In Italy, the so-called "Monster of Florence" stopped killing in 1985 after thirty-two victims had died over a period of seventeen years, most of them killed during the full moon. The "monster" seemed obsessed with couples in cars on deserted streets who were making love. All of them were shot through the window, and then the females were often mutilated; in some cases, their sex organs or breasts were removed with what appeared to be a sharp implement, such as a scalpel.
The first incident occurred, according to Lane and Gregg, in August 1968 when a man and his mistress were shot while they made out near a cemetery in the outskirts of Florence. The woman, Barbara Locci, was married, so her husband was tried, convicted, and sentenced to imprisonment. He had confessed but had then retracted his confession. No one believed the retraction, since he had a clear motive and he'd been leaving his home with a suitcase when police had arrived the day after the murder to question him. Then, six years later on September 14, 1974, another couple was shot outside Florence, and ballistics testing matched the bullet to the same Berreta that had shot the .22 caliber bullets that had killed the couple in 1968. The woman had been stabbed 96 times, clearly during frenzy.
Again, years went by before another such incident was linked to this offender. On June 6, 1981, a couple was killed and the woman's genitals were mutilated. Her vagina had been entirely cut out and removed. After that, the killer stepped up his pace. In 1983, using the same gun, he killed a pair of homosexual lovers, but they were not mutilated. Some officials speculate that he'd made a mistake.

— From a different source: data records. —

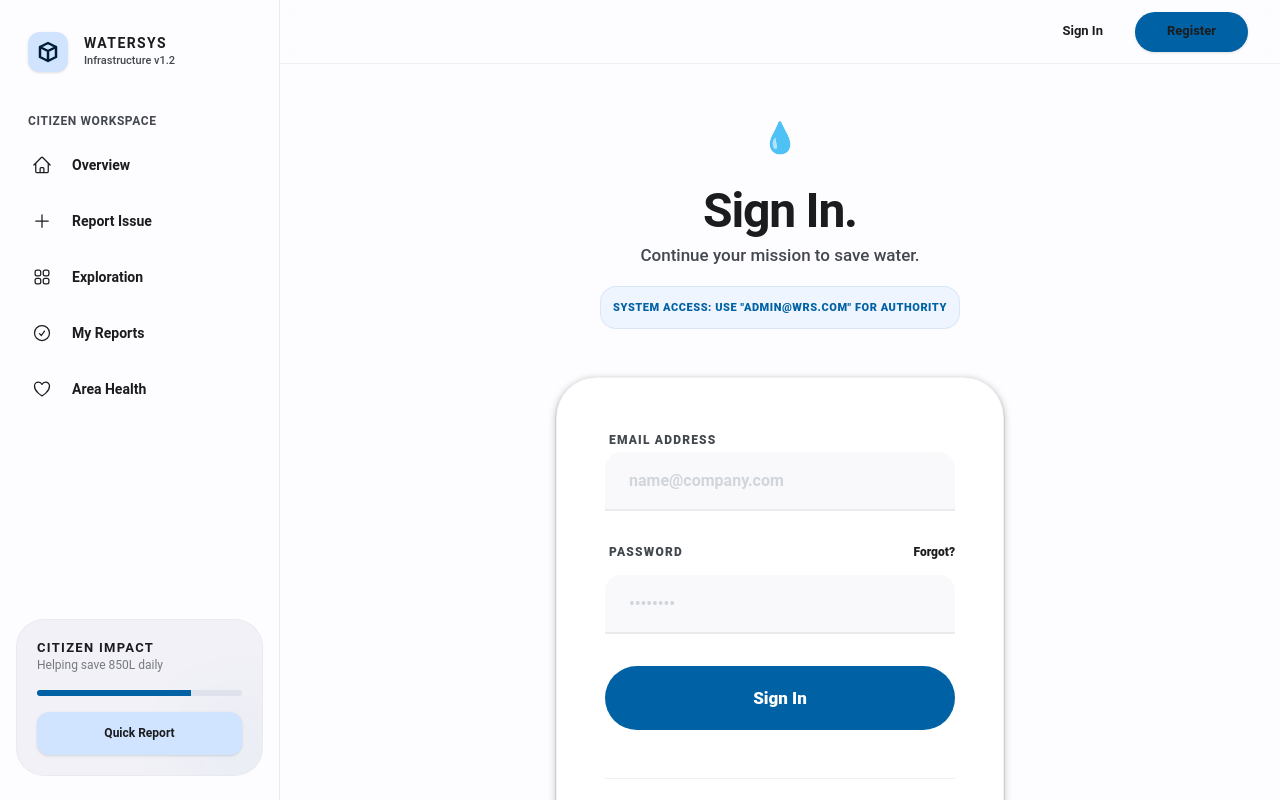
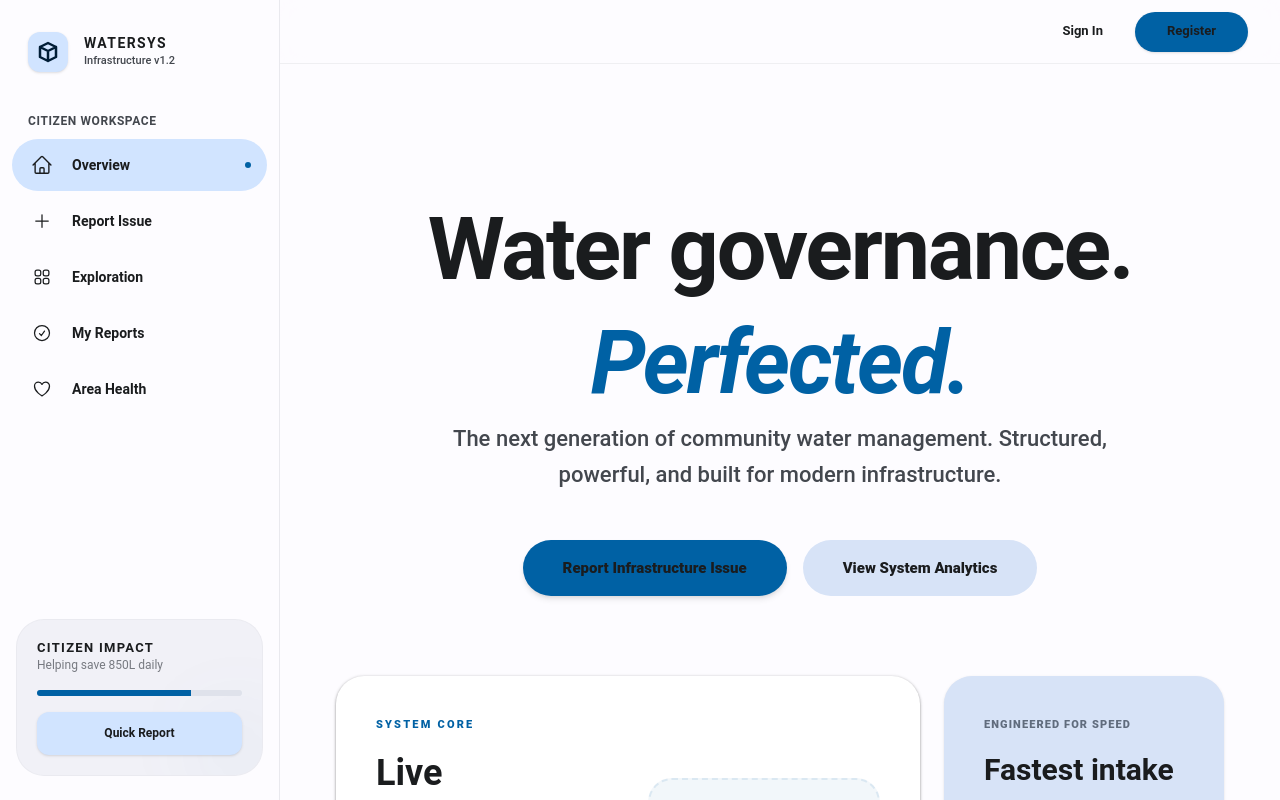
Before and after one commit to Namalekanayaka/Water-Reporting-system, a React (Vite) app in the folder water-reporting-frontend/: page / in a window 1280 px wide. Before the commit this address led to /login. Shown: the top 800 px of the page. Built offline with nearby package versions, Linux system fonts and the light colour scheme.

Commit message:
feat: Implement initial application routing and user registration page.

```diff
--- a/water-reporting-frontend/src/App.jsx
+++ b/water-reporting-frontend/src/App.jsx
@@ -14,15 +14,6 @@ import Analytics from './pages/authority/Analytics';
 import TeamManagement from './pages/authority/TeamManagement';
 import GlobalMap from './pages/authority/GlobalMap';
 import SharedResponsibilities from './pages/authority/SharedResponsibilities';
-
-import { useAuth } from './context/AuthContext';
-import { Navigate } from 'react-router-dom';
-
-const HomeWrapper = () => {
-  const { isAuthenticated, loading } = useAuth();
-  if (loading) return null; // Or a loading spinner
-  return isAuthenticated ? <Home /> : <Navigate to="/login" replace />;
-};
 
 // Public Pages
 import PublicDashboard from './pages/public/PublicDashboard';
@@ -54,8 +45,8 @@ function App() {
             <Router>
               <MainLayout>
                 <Routes>
-                  {/* Public Routes - Root redirects based on Auth */}
-                  <Route path="/" element={<HomeWrapper />} />
+                  {/* Public Routes */}
+                  <Route path="/" element={<Home />} />
                   <Route path="/dashboard" element={<PublicDashboard />} />
                   <Route path="/map" element={<MapView />} />
                   <Route path="/statistics" element={<Statistics />} />
--- a/water-reporting-frontend/src/pages/auth/Register.jsx
+++ b/water-reporting-frontend/src/pages/auth/Register.jsx
@@ -23,11 +23,7 @@ const Register = () => {
             const response = await registerUser(formData);
             if (response.success) {
                 login(response.user, response.token);
-                if (response.user.role === 'authority') {
-                    navigate('/authority/dashboard');
-                } else {
-                    navigate('/');
-                }
+                navigate('/');
             }
         } catch (error) {
             console.error('Registration failed:', error);
```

After the last couple was murdered in 1985, with the man chased down and the woman horribly cut up, an assistant DA received an envelope containing strips of skin from the breast of the female, removed after she was shot. The Monster of Florence was clearly playing a game, but they were no closer to identifying him.
Over the years since 1968, investigators had questioned more than one hundred thousand people. Then, during the early 1990s they identified Pietro Pacciani, a 68-year-old farmer with a taxidermy hobby who had served a prison term for stabbing and stomping a man to death. He'd also sexually molested his own two daughters and was allegedly involved in an occult group.
Despite his claims of innocence and only slight circumstantial evidence against him, Pacciani was convicted for seven of the murders. But then he was freed on appeal. However, two of his associates, Mario Vanni and Giancarlo Lotti, were arrested and convicted for their part in five of the murders. A judge ordered a new trial for Pacciani, whom the public believed was guilty. Then, before his retrial, Pacciani died from a drug overdose, so the murders officially remain unsolved. There are sources that say that the two imprisoned men are innocent, but so far, no one else has been charged with the murders.
The fact that the incidents occurred under a full moon and were carried out in what appeared to be a bestial frenzy marks this series of crimes as similar to those committed by people who described themselves as driven by savage, wolf-like compulsions.